Are You Making Excuses For Not Speaking With A Financial Advisor?

Mia A. McFadden, CFP®

When I tell people I am a financial planner I can feel their anxiety. You would have thought I had put them under a hot lamp and started demanding they remunerate all their financial shortcomings. Meanwhile I’m just making chit chat at the local neighborhood BBQ. Yet a lot of people feel compelled to explain to me upon introduction why they don’t have a financial plan… “We really need to do some financial planning but…” Or I hear “We put money in our 401(k).   I’m pretty sure it’s enough…” Ah… procrastination. No judgement, no shame. Procrastination is common. It’s a survival instinct. We avoid things that cause us pain, or rather with financial planning, anxiety. And money makes people anxious. It means so much more than the paper it’s printed on. And the idea that somehow we already screwed it up by not saving enough, or don’t have the resources to start saving today, makes us push off financial planning until tomorrow when hopefully we can stomach looking at our financial position. Let me ease some of your fears when it comes to financial planning. I promise it does not have to be painful and can significantly improve your current and future outlook.  You can start planning at any age, earlier is better, but never is certainly worse. What follows are some of the most common reasons, by age group, that I hear for not contacting a financial planner. The questions that follow are for thought. You most likely don’t know the answers but instead of getting overwhelmed and pushing planning off for another day, consider finding yourself a Certified Financial PlannerTM, like myself, and starting the conversation.
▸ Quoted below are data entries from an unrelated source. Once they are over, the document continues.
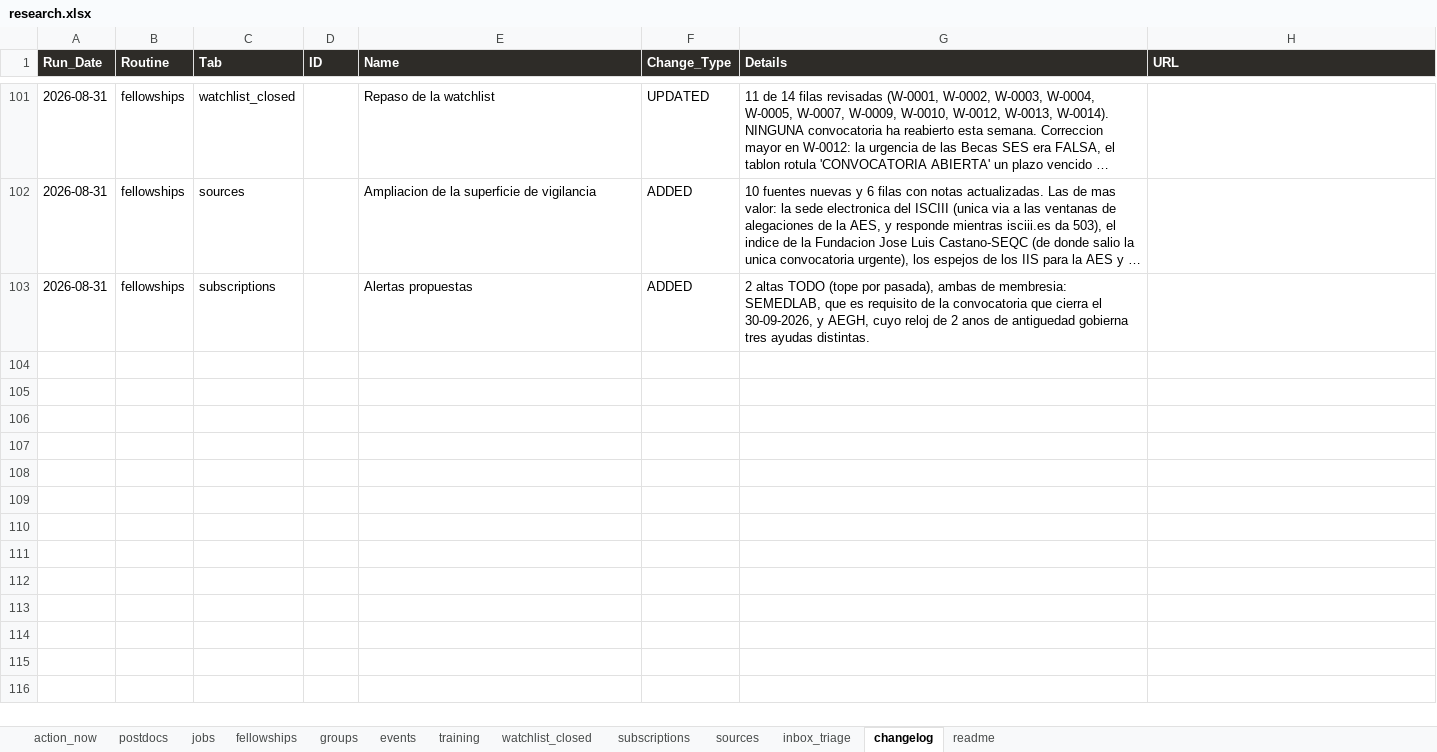
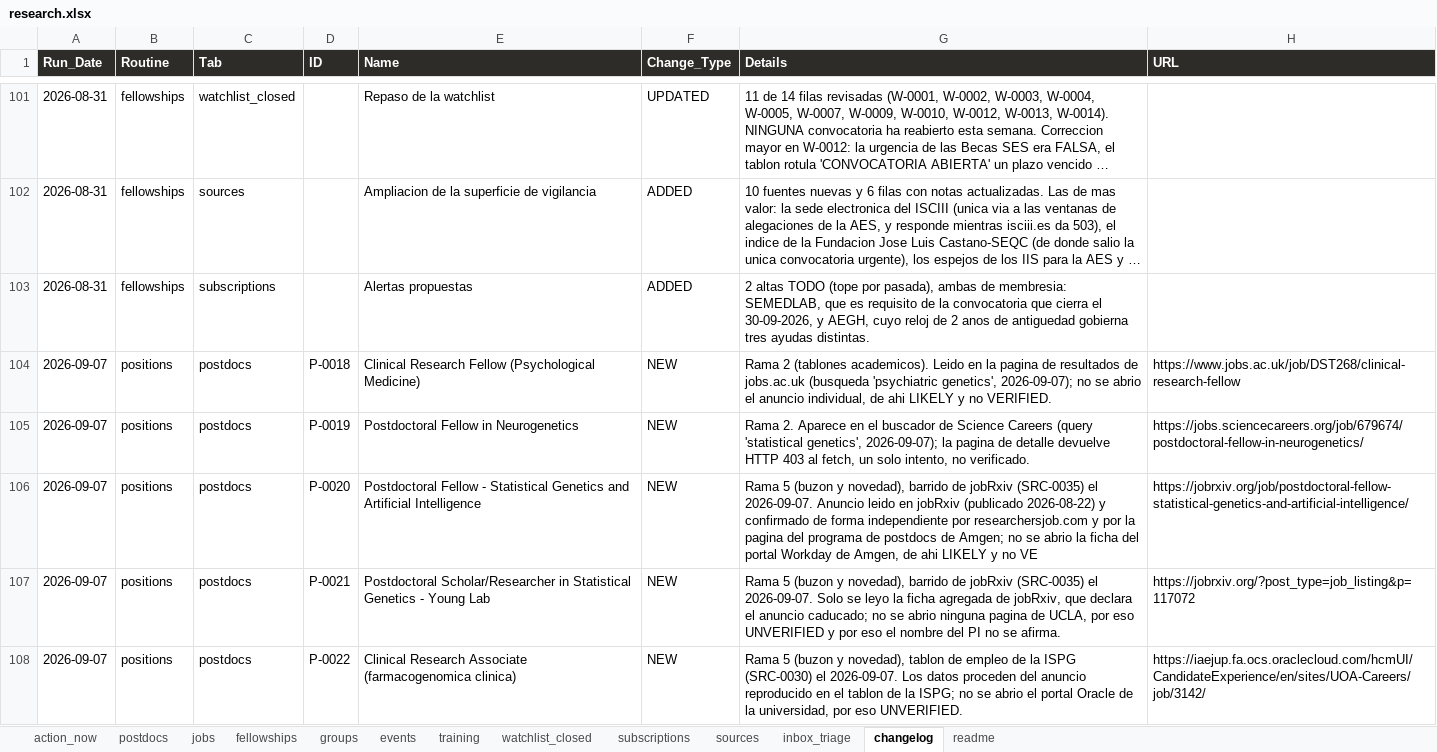
Before and after one commit to douglitas/scheduled-search-strategies, an Excel workbook: docs/research.xlsx, sheet changelog, drawn as a sheet; only a part is shown, gaps mark what is left out; long unchanged cells end in …; values as stored, in another font and other column widths than the file's, no borders; the diff covers the shown part only; the diff names each change by its address in the sheet, - before the commit and + after, or states it on an @@ line.

```diff
--- a/docs/research.xlsx (sheet changelog)
+++ b/docs/research.xlsx (sheet changelog)
+row 104: 2026-09-07 | positions | postdocs | P-0018 | Clinical Research Fellow (Psychological Medicine) | NEW | Rama 2 (tablones academicos). Leido en la pagina de resultados de jobs.ac.uk (busqueda 'psychiatric genetics', 2026-09-07); no se abrio el anuncio individual, de ahi LIKELY y no VERIFIED. | https://www.jobs.ac.uk/job/DST268/clinical-research-fellow
+row 105: 2026-09-07 | positions | postdocs | P-0019 | Postdoctoral Fellow in Neurogenetics | NEW | Rama 2. Aparece en el buscador de Science Careers (query 'statistical genetics', 2026-09-07); la pagina de detalle devuelve HTTP 403 al fetch, un solo intento, no verificado. | https://jobs.sciencecareers.org/job/679674/postdoctoral-fellow-in-neurogenetics/
+row 106: 2026-09-07 | positions | postdocs | P-0020 | Postdoctoral Fellow - Statistical Genetics and Artificial Intelligence | NEW | Rama 5 (buzon y novedad), barrido de jobRxiv (SRC-0035) el 2026-09-07. Anuncio leido en jobRxiv (publicado 2026-08-22) y confirmado de forma independiente por researchersjob.com y por la pagina del programa de postdocs de Amgen; no se abrio la ficha del portal Workday de Amgen, de ahi LIKELY y no VE | https://jobrxiv.org/job/postdoctoral-fellow-statistical-genetics-and-artificial-intelligence/
+row 107: 2026-09-07 | positions | postdocs | P-0021 | Postdoctoral Scholar/Researcher in Statistical Genetics - Young Lab | NEW | Rama 5 (buzon y novedad), barrido de jobRxiv (SRC-0035) el 2026-09-07. Solo se leyo la ficha agregada de jobRxiv, que declara el anuncio caducado; no se abrio ninguna pagina de UCLA, por eso UNVERIFIED y por eso el nombre del PI no se afirma. | https://jobrxiv.org/?post_type=job_listing&p=117072
+row 108: 2026-09-07 | positions | postdocs | P-0022 | Clinical Research Associate (farmacogenomica clinica) | NEW | Rama 5 (buzon y novedad), tablon de empleo de la ISPG (SRC-0030) el 2026-09-07. Los datos proceden del anuncio reproducido en el tablon de la ISPG; no se abrio el portal Oracle de la universidad, por eso UNVERIFIED. | https://iaejup.fa.ocs.oraclecloud.com/hcmUI/CandidateExperience/en/sites/UOA-Careers/job/3142/
```
Also changed, not shown: 25 added rows elsewhere in this sheet, sheet postdocs, sheet sources, sheet jobs, sheet subscriptions, sheet action_now, sheet fellowships, 1 other file.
Set Yourself Up Early

Often heard from the mouths of babes, “I don’t have anything, so there is nothing to plan”. Incorrect! What I wouldn’t give to go back in time and help some of my current retirees. I see so many missed opportunities. Most companies have a retirement plan available. Are you contributing? How much are you contributing? Are you contributing to the pre-tax portion or the Roth portion? How are you invested? If your company does not have a plan, have you set up your own plan such as an IRA, a Roth IRA or a solo 401(k)? Do you have debt? Can we plan to pay off this debt by adjusting the monthly payment or consolidating into a lower interest rate? Do you have a budget? It’s scary to sit down and look at where we are spending our money, but there are ways to trick ourselves into good budgeting behavior. Setting yourself up early on with a plan will allow you to accumulate assets in the long term. This is why many financial planners are happy to help younger clientele!

Working Years

Often heard from workers in their prime years, “I have a plan, it’s through my employer. They have great benefits.” That is not a financial plan. You are assuming whatever you are due to receive in retirement will be enough. Do you know what is enough? Do you know the exact dollar amount you need annually in retirement and how much you need to save to achieve that number? Have you thought about inflation? Are your company plan assets invested to provide you with a decent return? Is that rate of return enough to not only keep up with inflation but grow significantly beyond inflation? Will your retirement benefits last if you live beyond 90 years old? A financial plan can provide concrete answers to these questions. With those answers you can then plan how to achieve your goals.

Retirement Years

Often heard from retirees, “It’s too late. What I’ve saved is what I’m stuck living on and I no longer need a plan.” You do still need a plan. Do you know how much of your savings you can spend each year without running out?  Are you invested correctly for this time of your life? Even in retirement you have to achieve a certain amount of growth since this phase of life could last between 15 and 30 years. At the same time, as you take out income, you need to have funds in short term buckets where market fluctuations won’t have too much of an effect.   Are you distributing income from accounts in a tax efficient manner? Have you created estate documents such as Wills, Powers of Attorney or Heath Care Directives? Do you have the proper beneficiaries listed on life insurance and retirement accounts?

Cost Concerns

Then there is the fear of cost. This fear is generally felt whether you are young or old. You do not sit down with a financial planner and at the end of the initial conversation get presented with a bill. It does not happen. A good financial planner will explain all of the costs associated with their services to you. If you do not feel comfortable paying those costs, you walk away.

So contact a Certified Financial PlannerTM and make a plan. It can’t, and it won’t hurt. I have accepted I may never be the hit of the neighborhood BBQ with my particular brand of knowledge, but I can help you achieve your goals!